Question about accuracy of military procedure scene in McHale's Navy

Because it is a comedy, McHale’s Navy is hardly a documentary about correct military procedures. However, recently I saw an episode which included a scene which appeared to be a nice touch of accurate portrayal, and I was wondering if it was in fact representative and if the same sort of practice takes place today.

In this scene a courier appears with orders for Captain Binghamton, and even though he is in full uniform in his office, the courier refuses to hand over the papers until Binghamton satisfactorily identifies himself.

If this was being played for laughs the rest of the episode would have been Binghamton frantically trying to recover his missing identification purloined by McHale’s crew. However, this was just presented as being normal procedure. Binghamton is wearing a “dog tag” around his neck, underneath his uniform. He somewhat awkwardly, although not excessively, fishes the tag out and shows it to the courier, who is satisfied and hands over the papers.

My question is whether this “present your dog tag” requirement is accurate for the period (World War II), and if similar requirements are sometimes encountered today.

Binghamtons aide would iD him, or he’d show his Military ID card.

I can’t vouch for WWII, but today, it’s all courier cards and IDs. Most Officers (not to mention all civilians) don’t wear dog tags in the office environment. (I said most, not all; some do wear them of course.) Most of the time, you’'re getting this type of info via email anyway.

Assuming he did not have his ID on him, during WW2 would his dog tags have sufficed to identify him in the scenario?

The ID card would have a photograph and a signature. The dog tag had neither. I doubt if it would have been sufficient.

If it wasn’t the case. It would be a huge glaring hole in the security of military communications. All an enemy spy would need to do is sneak into a military base dressed as top brass and demand messages from any courier he met.

It’s how secure civilian communications work: why would the military be less secure? I can pick up packages sent to my mother at her address after identifying myself as her child and showing my ID, which has her lastname (as my second) and firstname (under “child of and [Y]”): no ID, no package.

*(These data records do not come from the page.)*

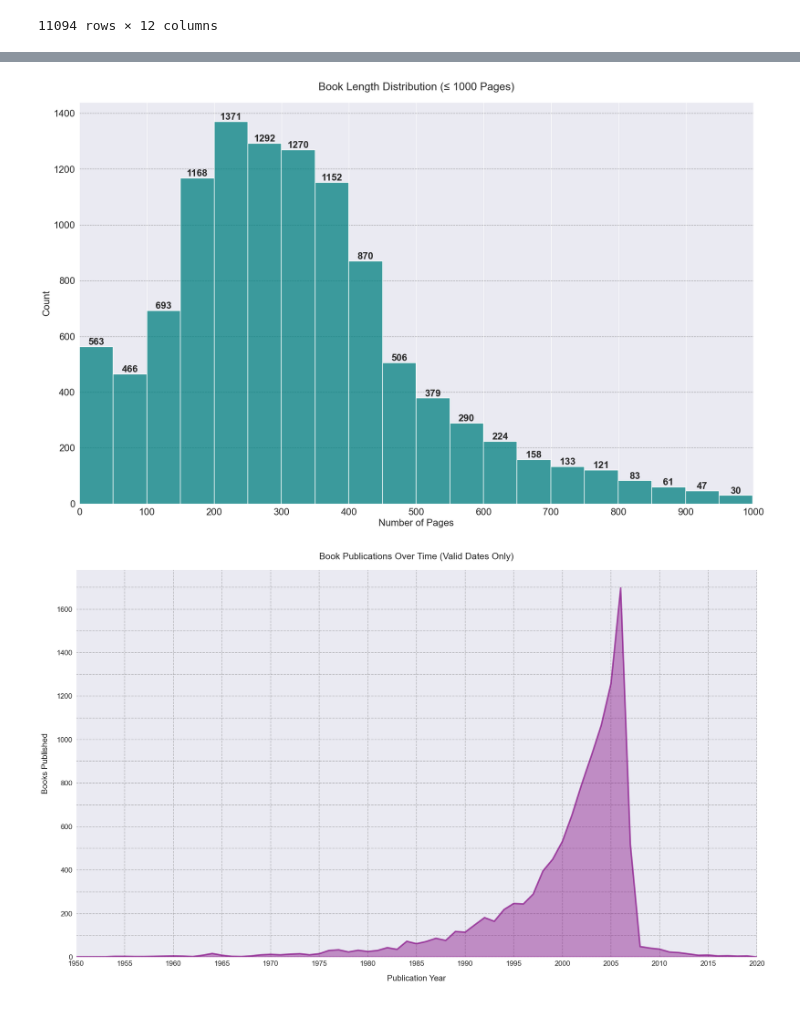
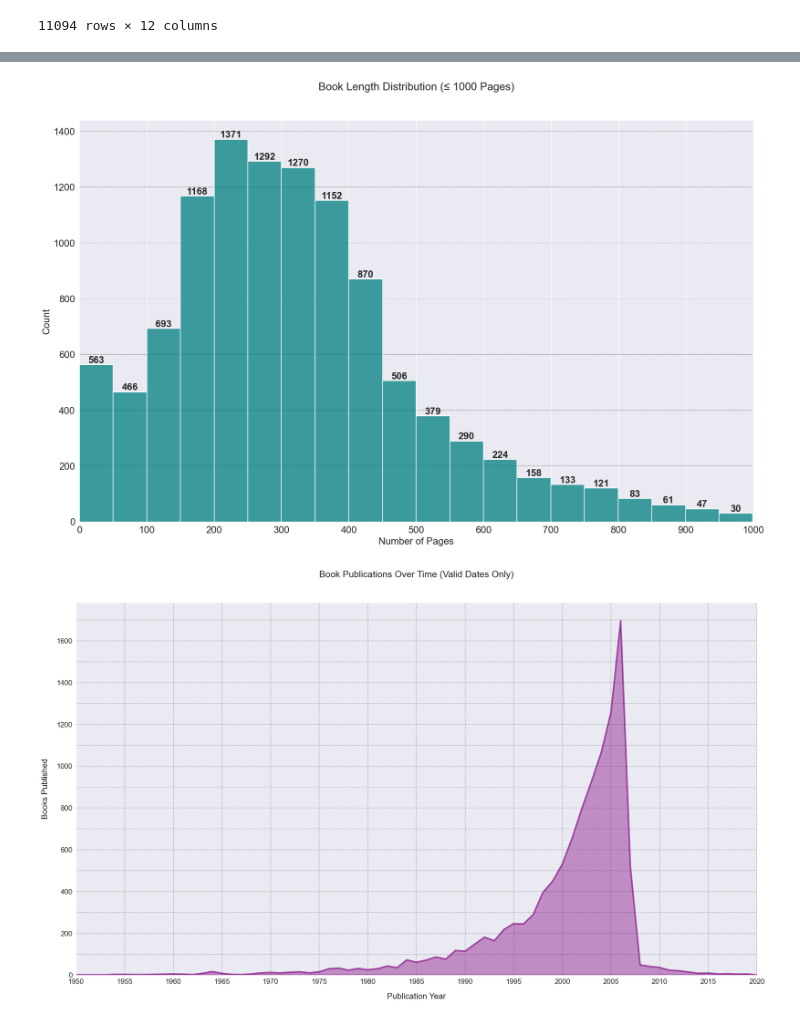
Before and after one commit to amdla/Data-visualisation, a Jupyter notebook: ksiazki/gotowy.ipynb, the cells around one changed output, grey strips where cells are left out. Cells and saved outputs as stored; diff of their text form; code cells hidden in the pictures.

```diff
--- a/ksiazki/gotowy.ipynb
+++ b/ksiazki/gotowy.ipynb
@@ -87,71 +82,58 @@ plt.show()
 # %%
 plt.figure(figsize=(20, 12))
 
-# Filter data to only include books with <= 1000 pages
 filtered_df = df[df['num_pages'] <= 1000]
 
-# Create bins every 50 units (1000/20=50)
 ax = sns.histplot(filtered_df['num_pages'], bins=20, color='teal')
 
-# Bar labels
 for p in ax.patches:
     if p.get_height() > 0:
         ax.text(p.get_x() + p.get_width()/2., p.get_height(),
                 f'{int(p.get_height())}',
                 ha='center', va='bottom', fontsize=16, fontweight='bold')
 
-# Styling - set x-axis ticks every 100 units
-plt.xticks(np.arange(0, 1001, 100), fontsize=16)  # Labels every 100 units
+plt.xticks(np.arange(0, 1001, 100), fontsize=16)
 plt.xlabel('Number of Pages', fontsize=16)
 plt.ylabel('Count', fontsize=16)
-plt.xlim([0, 1000])  # Ensures x-axis stops at 1000
+plt.xlim([0, 1000])
 plt.yticks(fontsize=16)
 plt.grid(axis='y', linestyle='--', alpha=0.7, color='gray')
-plt.title('Book Length Distribution (≤ 1000 Pages)', fontsize=18, pad=20)
+plt.title('Book Length Distribution (≤ 1000 Pages)', fontsize=18, pad=50)
 
 plt.show()
 # %% [output]
-[figure, old version]
+[figure, new version]
 # %%
 import matplotlib.ticker as ticker
 
 plt.figure(figsize=(20, 12))
 
-# Convert to datetime with error handling
 df['year'] = pd.to_datetime(
     df['publication_date'],
     errors='coerce',
     format='mixed'
 ).dt.year
 
-# Drop rows with invalid dates
 df_clean = df.dropna(subset=['year'])
 
-# Filter and count years (1900-2020)
 year_counts = df_clean['year'].value_counts().sort_index().loc[1900:2020]
 
-# Create plot
 ax = year_counts.plot(kind='area', color='purple', alpha=0.4, linewidth=3)
 
-# Enhanced grid - both x and y, more visible
 plt.grid(which='both', linestyle='--', alpha=0.5, linewidth=1.2, color='gray')
 
-# X-axis ticks every 10 years
 plt.xticks(np.arange(1900, 2021, 5), fontsize=14)
 plt.yticks(fontsize=14)
 
-# Minor ticks for denser grid (optional)
-ax.xaxis.set_minor_locator(ticker.MultipleLocator(5))  # Every 5 years
-ax.yaxis.set_minor_locator(ticker.AutoMinorLocator(2))  # Auto minor ticks for y
+ax.xaxis.set_minor_locator(ticker.MultipleLocator(5))
+ax.yaxis.set_minor_locator(ticker.AutoMinorLocator(2))
 
-# Labels and title
 plt.xlabel('Publication Year', fontsize=16, labelpad=15)
 plt.ylabel('Books Published', fontsize=16, labelpad=15)
-plt.title('Book Publications Over Time (Valid Dates Only)', fontsize=18, pad=20)
+plt.title('Book Publications Over Time (Valid Dates Only)', fontsize=18, pad=50)
 plt.xlim(1950, 2020)
 
-# Adjust layout to prevent label cutoff
 plt.tight_layout()
 plt.show()
 # %% [output]
-[figure, old version]
+[figure, new version]
```
Also changed, not shown: parts of 5 cells of this notebook, 2 other files.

I want to make sure I’m understanding you - your ID contains your parents’ names?